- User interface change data
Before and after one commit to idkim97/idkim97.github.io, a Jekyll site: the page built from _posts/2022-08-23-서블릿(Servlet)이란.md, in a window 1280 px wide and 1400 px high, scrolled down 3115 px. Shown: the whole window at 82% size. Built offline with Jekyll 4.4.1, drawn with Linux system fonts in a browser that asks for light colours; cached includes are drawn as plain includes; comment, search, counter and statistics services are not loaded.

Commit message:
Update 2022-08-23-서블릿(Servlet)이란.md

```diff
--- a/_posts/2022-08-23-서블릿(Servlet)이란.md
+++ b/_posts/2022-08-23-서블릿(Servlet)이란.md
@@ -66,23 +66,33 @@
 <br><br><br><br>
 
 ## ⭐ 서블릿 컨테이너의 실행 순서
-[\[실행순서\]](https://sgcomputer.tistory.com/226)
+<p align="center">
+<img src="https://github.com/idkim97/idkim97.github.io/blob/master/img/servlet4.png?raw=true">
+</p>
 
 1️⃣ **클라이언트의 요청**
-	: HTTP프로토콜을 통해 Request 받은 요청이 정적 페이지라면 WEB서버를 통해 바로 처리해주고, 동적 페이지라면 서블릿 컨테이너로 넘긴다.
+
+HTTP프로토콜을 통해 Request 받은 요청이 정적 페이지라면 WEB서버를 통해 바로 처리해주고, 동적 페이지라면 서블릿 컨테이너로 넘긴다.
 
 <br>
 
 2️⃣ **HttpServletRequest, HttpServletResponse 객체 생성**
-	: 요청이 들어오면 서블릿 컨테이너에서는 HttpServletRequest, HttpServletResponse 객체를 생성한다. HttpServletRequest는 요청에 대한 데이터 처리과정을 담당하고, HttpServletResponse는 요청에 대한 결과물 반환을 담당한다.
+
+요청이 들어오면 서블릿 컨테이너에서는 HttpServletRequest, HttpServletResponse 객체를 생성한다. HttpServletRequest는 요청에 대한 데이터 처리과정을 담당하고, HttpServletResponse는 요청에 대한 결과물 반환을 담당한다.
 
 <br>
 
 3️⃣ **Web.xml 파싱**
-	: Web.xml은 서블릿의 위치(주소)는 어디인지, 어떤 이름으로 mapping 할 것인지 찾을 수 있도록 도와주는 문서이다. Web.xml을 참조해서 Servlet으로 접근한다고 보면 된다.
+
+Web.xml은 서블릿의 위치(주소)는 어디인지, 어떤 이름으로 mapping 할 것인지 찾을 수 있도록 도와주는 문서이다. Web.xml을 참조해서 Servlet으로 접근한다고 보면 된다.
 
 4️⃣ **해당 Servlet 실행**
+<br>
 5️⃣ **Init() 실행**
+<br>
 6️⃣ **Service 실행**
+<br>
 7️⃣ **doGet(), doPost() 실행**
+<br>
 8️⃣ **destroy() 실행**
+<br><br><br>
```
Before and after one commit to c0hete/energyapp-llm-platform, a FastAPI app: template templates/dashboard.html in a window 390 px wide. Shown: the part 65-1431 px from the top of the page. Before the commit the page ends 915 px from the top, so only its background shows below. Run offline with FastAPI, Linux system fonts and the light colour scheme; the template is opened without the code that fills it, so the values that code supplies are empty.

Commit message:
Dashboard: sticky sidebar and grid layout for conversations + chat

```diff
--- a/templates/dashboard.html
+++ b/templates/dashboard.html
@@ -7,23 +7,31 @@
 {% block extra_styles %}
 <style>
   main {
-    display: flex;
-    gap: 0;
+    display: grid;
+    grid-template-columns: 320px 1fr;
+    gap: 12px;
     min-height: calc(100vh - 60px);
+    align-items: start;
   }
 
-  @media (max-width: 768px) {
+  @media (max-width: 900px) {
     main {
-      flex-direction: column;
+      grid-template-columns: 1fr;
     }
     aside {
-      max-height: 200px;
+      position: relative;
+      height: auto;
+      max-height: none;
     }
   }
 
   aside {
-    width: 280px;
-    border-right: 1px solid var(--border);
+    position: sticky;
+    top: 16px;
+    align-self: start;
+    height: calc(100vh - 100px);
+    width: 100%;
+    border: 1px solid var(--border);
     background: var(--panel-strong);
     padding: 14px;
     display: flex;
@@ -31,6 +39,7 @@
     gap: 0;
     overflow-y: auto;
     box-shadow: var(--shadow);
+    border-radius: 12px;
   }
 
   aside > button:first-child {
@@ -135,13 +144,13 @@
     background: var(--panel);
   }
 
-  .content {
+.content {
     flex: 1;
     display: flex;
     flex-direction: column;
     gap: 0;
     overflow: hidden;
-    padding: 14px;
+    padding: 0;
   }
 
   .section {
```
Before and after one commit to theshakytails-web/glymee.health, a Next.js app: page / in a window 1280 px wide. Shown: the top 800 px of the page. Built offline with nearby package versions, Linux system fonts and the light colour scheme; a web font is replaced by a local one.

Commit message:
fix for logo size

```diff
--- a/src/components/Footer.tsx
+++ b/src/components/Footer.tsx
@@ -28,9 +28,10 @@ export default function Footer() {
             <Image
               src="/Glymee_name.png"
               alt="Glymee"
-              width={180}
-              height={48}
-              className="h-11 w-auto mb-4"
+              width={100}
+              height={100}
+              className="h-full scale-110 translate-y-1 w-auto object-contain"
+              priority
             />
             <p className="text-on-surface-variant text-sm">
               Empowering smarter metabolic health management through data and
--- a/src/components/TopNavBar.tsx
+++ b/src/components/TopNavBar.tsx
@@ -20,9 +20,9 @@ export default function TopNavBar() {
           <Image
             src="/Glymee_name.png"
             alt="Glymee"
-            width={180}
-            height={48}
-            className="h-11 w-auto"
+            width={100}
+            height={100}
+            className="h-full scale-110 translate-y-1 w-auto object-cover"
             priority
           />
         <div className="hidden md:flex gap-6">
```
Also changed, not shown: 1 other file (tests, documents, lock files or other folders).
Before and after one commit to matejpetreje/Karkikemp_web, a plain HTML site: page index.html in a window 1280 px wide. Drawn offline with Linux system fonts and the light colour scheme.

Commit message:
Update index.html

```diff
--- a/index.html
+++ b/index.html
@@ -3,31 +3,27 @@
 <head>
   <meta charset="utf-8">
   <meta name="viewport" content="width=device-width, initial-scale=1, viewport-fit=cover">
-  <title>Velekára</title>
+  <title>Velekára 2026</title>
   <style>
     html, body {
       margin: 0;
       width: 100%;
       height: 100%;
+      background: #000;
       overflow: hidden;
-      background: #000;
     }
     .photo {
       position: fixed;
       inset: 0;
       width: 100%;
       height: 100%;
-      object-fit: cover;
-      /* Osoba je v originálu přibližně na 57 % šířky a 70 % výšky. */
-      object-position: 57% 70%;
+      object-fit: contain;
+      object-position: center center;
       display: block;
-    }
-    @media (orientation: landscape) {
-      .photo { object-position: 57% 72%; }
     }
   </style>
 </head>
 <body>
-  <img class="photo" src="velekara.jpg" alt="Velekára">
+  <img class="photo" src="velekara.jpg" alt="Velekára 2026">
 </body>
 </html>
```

- ACTIVITY
Once you have read the records above, write them out again exactly.

- ANSWER SPACE
Before and after one commit to idkim97/idkim97.github.io, a Jekyll site: the page built from _posts/2022-08-23-서블릿(Servlet)이란.md, in a window 1280 px wide and 1400 px high, scrolled down 3115 px. Shown: the whole window at 82% size. Built offline with Jekyll 4.4.1, drawn with Linux system fonts in a browser that asks for light colours; cached includes are drawn as plain includes; comment, search, counter and statistics services are not loaded.

Commit message:
Update 2022-08-23-서블릿(Servlet)이란.md

```diff
--- a/_posts/2022-08-23-서블릿(Servlet)이란.md
+++ b/_posts/2022-08-23-서블릿(Servlet)이란.md
@@ -66,23 +66,33 @@
 <br><br><br><br>
 
 ## ⭐ 서블릿 컨테이너의 실행 순서
-[\[실행순서\]](https://sgcomputer.tistory.com/226)
+<p align="center">
+<img src="https://github.com/idkim97/idkim97.github.io/blob/master/img/servlet4.png?raw=true">
+</p>
 
 1️⃣ **클라이언트의 요청**
-	: HTTP프로토콜을 통해 Request 받은 요청이 정적 페이지라면 WEB서버를 통해 바로 처리해주고, 동적 페이지라면 서블릿 컨테이너로 넘긴다.
+
+HTTP프로토콜을 통해 Request 받은 요청이 정적 페이지라면 WEB서버를 통해 바로 처리해주고, 동적 페이지라면 서블릿 컨테이너로 넘긴다.
 
 <br>
 
 2️⃣ **HttpServletRequest, HttpServletResponse 객체 생성**
-	: 요청이 들어오면 서블릿 컨테이너에서는 HttpServletRequest, HttpServletResponse 객체를 생성한다. HttpServletRequest는 요청에 대한 데이터 처리과정을 담당하고, HttpServletResponse는 요청에 대한 결과물 반환을 담당한다.
+
+요청이 들어오면 서블릿 컨테이너에서는 HttpServletRequest, HttpServletResponse 객체를 생성한다. HttpServletRequest는 요청에 대한 데이터 처리과정을 담당하고, HttpServletResponse는 요청에 대한 결과물 반환을 담당한다.
 
 <br>
 
 3️⃣ **Web.xml 파싱**
-	: Web.xml은 서블릿의 위치(주소)는 어디인지, 어떤 이름으로 mapping 할 것인지 찾을 수 있도록 도와주는 문서이다. Web.xml을 참조해서 Servlet으로 접근한다고 보면 된다.
+
+Web.xml은 서블릿의 위치(주소)는 어디인지, 어떤 이름으로 mapping 할 것인지 찾을 수 있도록 도와주는 문서이다. Web.xml을 참조해서 Servlet으로 접근한다고 보면 된다.
 
 4️⃣ **해당 Servlet 실행**
+<br>
 5️⃣ **Init() 실행**
+<br>
 6️⃣ **Service 실행**
+<br>
 7️⃣ **doGet(), doPost() 실행**
+<br>
 8️⃣ **destroy() 실행**
+<br><br><br>
```
Before and after one commit to c0hete/energyapp-llm-platform, a FastAPI app: template templates/dashboard.html in a window 390 px wide. Shown: the part 65-1431 px from the top of the page. Before the commit the page ends 915 px from the top, so only its background shows below. Run offline with FastAPI, Linux system fonts and the light colour scheme; the template is opened without the code that fills it, so the values that code supplies are empty.

Commit message:
Dashboard: sticky sidebar and grid layout for conversations + chat

```diff
--- a/templates/dashboard.html
+++ b/templates/dashboard.html
@@ -7,23 +7,31 @@
 {% block extra_styles %}
 <style>
   main {
-    display: flex;
-    gap: 0;
+    display: grid;
+    grid-template-columns: 320px 1fr;
+    gap: 12px;
     min-height: calc(100vh - 60px);
+    align-items: start;
   }
 
-  @media (max-width: 768px) {
+  @media (max-width: 900px) {
     main {
-      flex-direction: column;
+      grid-template-columns: 1fr;
     }
     aside {
-      max-height: 200px;
+      position: relative;
+      height: auto;
+      max-height: none;
     }
   }
 
   aside {
-    width: 280px;
-    border-right: 1px solid var(--border);
+    position: sticky;
+    top: 16px;
+    align-self: start;
+    height: calc(100vh - 100px);
+    width: 100%;
+    border: 1px solid var(--border);
     background: var(--panel-strong);
     padding: 14px;
     display: flex;
@@ -31,6 +39,7 @@
     gap: 0;
     overflow-y: auto;
     box-shadow: var(--shadow);
+    border-radius: 12px;
   }
 
   aside > button:first-child {
@@ -135,13 +144,13 @@
     background: var(--panel);
   }
 
-  .content {
+.content {
     flex: 1;
     display: flex;
     flex-direction: column;
     gap: 0;
     overflow: hidden;
-    padding: 14px;
+    padding: 0;
   }
 
   .section {
```
Before and after one commit to theshakytails-web/glymee.health, a Next.js app: page / in a window 1280 px wide. Shown: the top 800 px of the page. Built offline with nearby package versions, Linux system fonts and the light colour scheme; a web font is replaced by a local one.

Commit message:
fix for logo size

```diff
--- a/src/components/Footer.tsx
+++ b/src/components/Footer.tsx
@@ -28,9 +28,10 @@ export default function Footer() {
             <Image
               src="/Glymee_name.png"
               alt="Glymee"
-              width={180}
-              height={48}
-              className="h-11 w-auto mb-4"
+              width={100}
+              height={100}
+              className="h-full scale-110 translate-y-1 w-auto object-contain"
+              priority
             />
             <p className="text-on-surface-variant text-sm">
               Empowering smarter metabolic health management through data and
--- a/src/components/TopNavBar.tsx
+++ b/src/components/TopNavBar.tsx
@@ -20,9 +20,9 @@ export default function TopNavBar() {
           <Image
             src="/Glymee_name.png"
             alt="Glymee"
-            width={180}
-            height={48}
-            className="h-11 w-auto"
+            width={100}
+            height={100}
+            className="h-full scale-110 translate-y-1 w-auto object-cover"
             priority
           />
         <div className="hidden md:flex gap-6">
```
Also changed, not shown: 1 other file (tests, documents, lock files or other folders).
Before and after one commit to matejpetreje/Karkikemp_web, a plain HTML site: page index.html in a window 1280 px wide. Drawn offline with Linux system fonts and the light colour scheme.

Commit message:
Update index.html

```diff
--- a/index.html
+++ b/index.html
@@ -3,31 +3,27 @@
 <head>
   <meta charset="utf-8">
   <meta name="viewport" content="width=device-width, initial-scale=1, viewport-fit=cover">
-  <title>Velekára</title>
+  <title>Velekára 2026</title>
   <style>
     html, body {
       margin: 0;
       width: 100%;
       height: 100%;
+      background: #000;
       overflow: hidden;
-      background: #000;
     }
     .photo {
       position: fixed;
       inset: 0;
       width: 100%;
       height: 100%;
-      object-fit: cover;
-      /* Osoba je v originálu přibližně na 57 % šířky a 70 % výšky. */
-      object-position: 57% 70%;
+      object-fit: contain;
+      object-position: center center;
       display: block;
-    }
-    @media (orientation: landscape) {
-      .photo { object-position: 57% 72%; }
     }
   </style>
 </head>
 <body>
-  <img class="photo" src="velekara.jpg" alt="Velekára">
+  <img class="photo" src="velekara.jpg" alt="Velekára 2026">
 </body>
 </html>
```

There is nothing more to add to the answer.